I thought this story had some good “bones” about it. I liked the characters, the story was fast with plenty of twists and turns, and there was a “good will prevail” vibe. What I felt needed more was the world development. I was a bit confused as to whether or not this story was supposed to be taking place in current times or was this story supposed to be set in a fantasy world but very similar to ours? Gaia at one point comments to herself that “there was very few ‘royalty’ left in this world” but yet almost every character she interacted with was connected with royalty. There were several royal families in this story, so that to me is not a world with few royal families. I wish the world would have been clearly developed to where it was actually taking place.
There was also a matter of small continuity errors as I see them. Example: Gaia’s clothes are ripped off during the almost rape scene and Raoul decides to wrap her up in a blanket, next thing you know she is waking up in a palace but what is she wearing? I don’t know, there is no mention of her clothes. If I was almost raped and woke in a strange place I would for sure be checking to see if I was clothed properly. Then I would be wondering how those clothes got on my body, who dressed me? Now if her clothes had not been mentioned in the previous scene I probably wouldn’t have thought much about it but they were introduced and when she woke up in the bed I was thinking to myself – Is she naked? In pajamas? What did she wear to breakfast? It was just little details that were introduced but not carried through that broke the realism for me and made the flow not as smooth as it could have been.
There is also the matter of the ending to the story. The ending was abrupt. It was not what I would consider a cliffhanger. It was mid-action of a rather terrible scene and it just ends. I can assume that I know why the scene took place and what the end will look like but that is all I have, my own conjecture. With everything said, I did like the storyline itself.

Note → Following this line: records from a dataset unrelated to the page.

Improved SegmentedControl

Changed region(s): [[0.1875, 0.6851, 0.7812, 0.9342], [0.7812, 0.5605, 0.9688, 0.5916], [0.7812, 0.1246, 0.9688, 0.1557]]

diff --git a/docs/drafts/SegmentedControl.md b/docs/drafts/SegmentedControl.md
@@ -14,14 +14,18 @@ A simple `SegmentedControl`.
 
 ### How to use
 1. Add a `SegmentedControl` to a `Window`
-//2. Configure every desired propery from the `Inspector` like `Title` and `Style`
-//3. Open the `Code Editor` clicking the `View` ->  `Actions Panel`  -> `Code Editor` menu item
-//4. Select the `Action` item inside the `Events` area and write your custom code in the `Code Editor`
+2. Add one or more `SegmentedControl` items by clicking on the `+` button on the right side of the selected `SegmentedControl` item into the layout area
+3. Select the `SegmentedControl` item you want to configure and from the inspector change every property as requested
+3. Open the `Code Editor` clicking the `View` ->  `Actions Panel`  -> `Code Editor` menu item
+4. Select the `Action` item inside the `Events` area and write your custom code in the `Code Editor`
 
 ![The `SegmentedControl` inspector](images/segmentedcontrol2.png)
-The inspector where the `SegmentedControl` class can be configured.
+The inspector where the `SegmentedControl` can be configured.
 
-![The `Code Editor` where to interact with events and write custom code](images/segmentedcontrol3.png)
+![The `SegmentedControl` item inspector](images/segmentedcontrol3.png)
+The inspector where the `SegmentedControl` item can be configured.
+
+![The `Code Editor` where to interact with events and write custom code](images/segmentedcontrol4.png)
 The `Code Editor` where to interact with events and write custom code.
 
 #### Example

It was very creative and there was a nice mystery element to it. I absolutely enjoyed how Gaia handled the human trafficking trade taking place in her kingdom. This was a fast read with plenty of twists and turns set in a world filled with deceit and manipulation, it kept me holding on until the end.
*Thank you to Jennifer Rayes for this complimentary copy of Intricate Deceptions*